## Instructions for the task
Copy out the data below, all of it, exactly.

-------- Excerpted records --------

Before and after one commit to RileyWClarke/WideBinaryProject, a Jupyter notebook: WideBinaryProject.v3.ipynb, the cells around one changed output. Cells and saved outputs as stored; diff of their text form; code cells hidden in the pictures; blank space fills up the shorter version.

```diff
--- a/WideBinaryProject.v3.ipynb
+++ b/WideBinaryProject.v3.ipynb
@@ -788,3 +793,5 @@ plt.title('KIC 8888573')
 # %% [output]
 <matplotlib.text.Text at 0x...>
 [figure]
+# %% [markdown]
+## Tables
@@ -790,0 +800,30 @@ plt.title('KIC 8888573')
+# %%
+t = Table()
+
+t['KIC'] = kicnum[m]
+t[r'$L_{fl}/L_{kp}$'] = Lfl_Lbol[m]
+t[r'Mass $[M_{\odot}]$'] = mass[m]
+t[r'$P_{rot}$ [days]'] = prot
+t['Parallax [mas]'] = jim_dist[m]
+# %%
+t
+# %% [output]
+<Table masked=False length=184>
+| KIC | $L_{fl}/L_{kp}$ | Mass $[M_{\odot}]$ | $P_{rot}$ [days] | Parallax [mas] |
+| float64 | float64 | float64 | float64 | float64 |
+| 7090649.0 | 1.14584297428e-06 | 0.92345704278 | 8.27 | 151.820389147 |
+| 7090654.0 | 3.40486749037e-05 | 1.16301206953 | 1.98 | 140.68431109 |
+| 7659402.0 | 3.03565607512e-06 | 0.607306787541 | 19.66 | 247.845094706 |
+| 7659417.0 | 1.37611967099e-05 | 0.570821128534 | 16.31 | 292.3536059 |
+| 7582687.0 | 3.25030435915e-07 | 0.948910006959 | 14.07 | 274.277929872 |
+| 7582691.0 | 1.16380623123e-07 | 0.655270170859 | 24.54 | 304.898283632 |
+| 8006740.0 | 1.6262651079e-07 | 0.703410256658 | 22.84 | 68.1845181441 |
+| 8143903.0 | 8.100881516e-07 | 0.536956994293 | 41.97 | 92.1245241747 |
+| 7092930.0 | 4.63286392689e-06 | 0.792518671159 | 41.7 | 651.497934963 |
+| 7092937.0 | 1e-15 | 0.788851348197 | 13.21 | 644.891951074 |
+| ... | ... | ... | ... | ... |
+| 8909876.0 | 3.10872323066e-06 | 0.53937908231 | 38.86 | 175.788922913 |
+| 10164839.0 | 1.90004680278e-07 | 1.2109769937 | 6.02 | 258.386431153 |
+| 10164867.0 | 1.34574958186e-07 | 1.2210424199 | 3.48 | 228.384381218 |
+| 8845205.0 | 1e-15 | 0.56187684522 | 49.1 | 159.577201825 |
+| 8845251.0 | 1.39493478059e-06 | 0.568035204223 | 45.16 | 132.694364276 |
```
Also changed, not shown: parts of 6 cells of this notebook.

--------

## Answer box
Before and after one commit to RileyWClarke/WideBinaryProject, a Jupyter notebook: WideBinaryProject.v3.ipynb, the cells around one changed output. Cells and saved outputs as stored; diff of their text form; code cells hidden in the pictures; blank space fills up the shorter version.

```diff
--- a/WideBinaryProject.v3.ipynb
+++ b/WideBinaryProject.v3.ipynb
@@ -788,3 +793,5 @@ plt.title('KIC 8888573')
 # %% [output]
 <matplotlib.text.Text at 0x...>
 [figure]
+# %% [markdown]
+## Tables
@@ -790,0 +800,30 @@ plt.title('KIC 8888573')
+# %%
+t = Table()
+
+t['KIC'] = kicnum[m]
+t[r'$L_{fl}/L_{kp}$'] = Lfl_Lbol[m]
+t[r'Mass $[M_{\odot}]$'] = mass[m]
+t[r'$P_{rot}$ [days]'] = prot
+t['Parallax [mas]'] = jim_dist[m]
+# %%
+t
+# %% [output]
+<Table masked=False length=184>
+| KIC | $L_{fl}/L_{kp}$ | Mass $[M_{\odot}]$ | $P_{rot}$ [days] | Parallax [mas] |
+| float64 | float64 | float64 | float64 | float64 |
+| 7090649.0 | 1.14584297428e-06 | 0.92345704278 | 8.27 | 151.820389147 |
+| 7090654.0 | 3.40486749037e-05 | 1.16301206953 | 1.98 | 140.68431109 |
+| 7659402.0 | 3.03565607512e-06 | 0.607306787541 | 19.66 | 247.845094706 |
+| 7659417.0 | 1.37611967099e-05 | 0.570821128534 | 16.31 | 292.3536059 |
+| 7582687.0 | 3.25030435915e-07 | 0.948910006959 | 14.07 | 274.277929872 |
+| 7582691.0 | 1.16380623123e-07 | 0.655270170859 | 24.54 | 304.898283632 |
+| 8006740.0 | 1.6262651079e-07 | 0.703410256658 | 22.84 | 68.1845181441 |
+| 8143903.0 | 8.100881516e-07 | 0.536956994293 | 41.97 | 92.1245241747 |
+| 7092930.0 | 4.63286392689e-06 | 0.792518671159 | 41.7 | 651.497934963 |
+| 7092937.0 | 1e-15 | 0.788851348197 | 13.21 | 644.891951074 |
+| ... | ... | ... | ... | ... |
+| 8909876.0 | 3.10872323066e-06 | 0.53937908231 | 38.86 | 175.788922913 |
+| 10164839.0 | 1.90004680278e-07 | 1.2109769937 | 6.02 | 258.386431153 |
+| 10164867.0 | 1.34574958186e-07 | 1.2210424199 | 3.48 | 228.384381218 |
+| 8845205.0 | 1e-15 | 0.56187684522 | 49.1 | 159.577201825 |
+| 8845251.0 | 1.39493478059e-06 | 0.568035204223 | 45.16 | 132.694364276 |
```
Also changed, not shown: parts of 6 cells of this notebook.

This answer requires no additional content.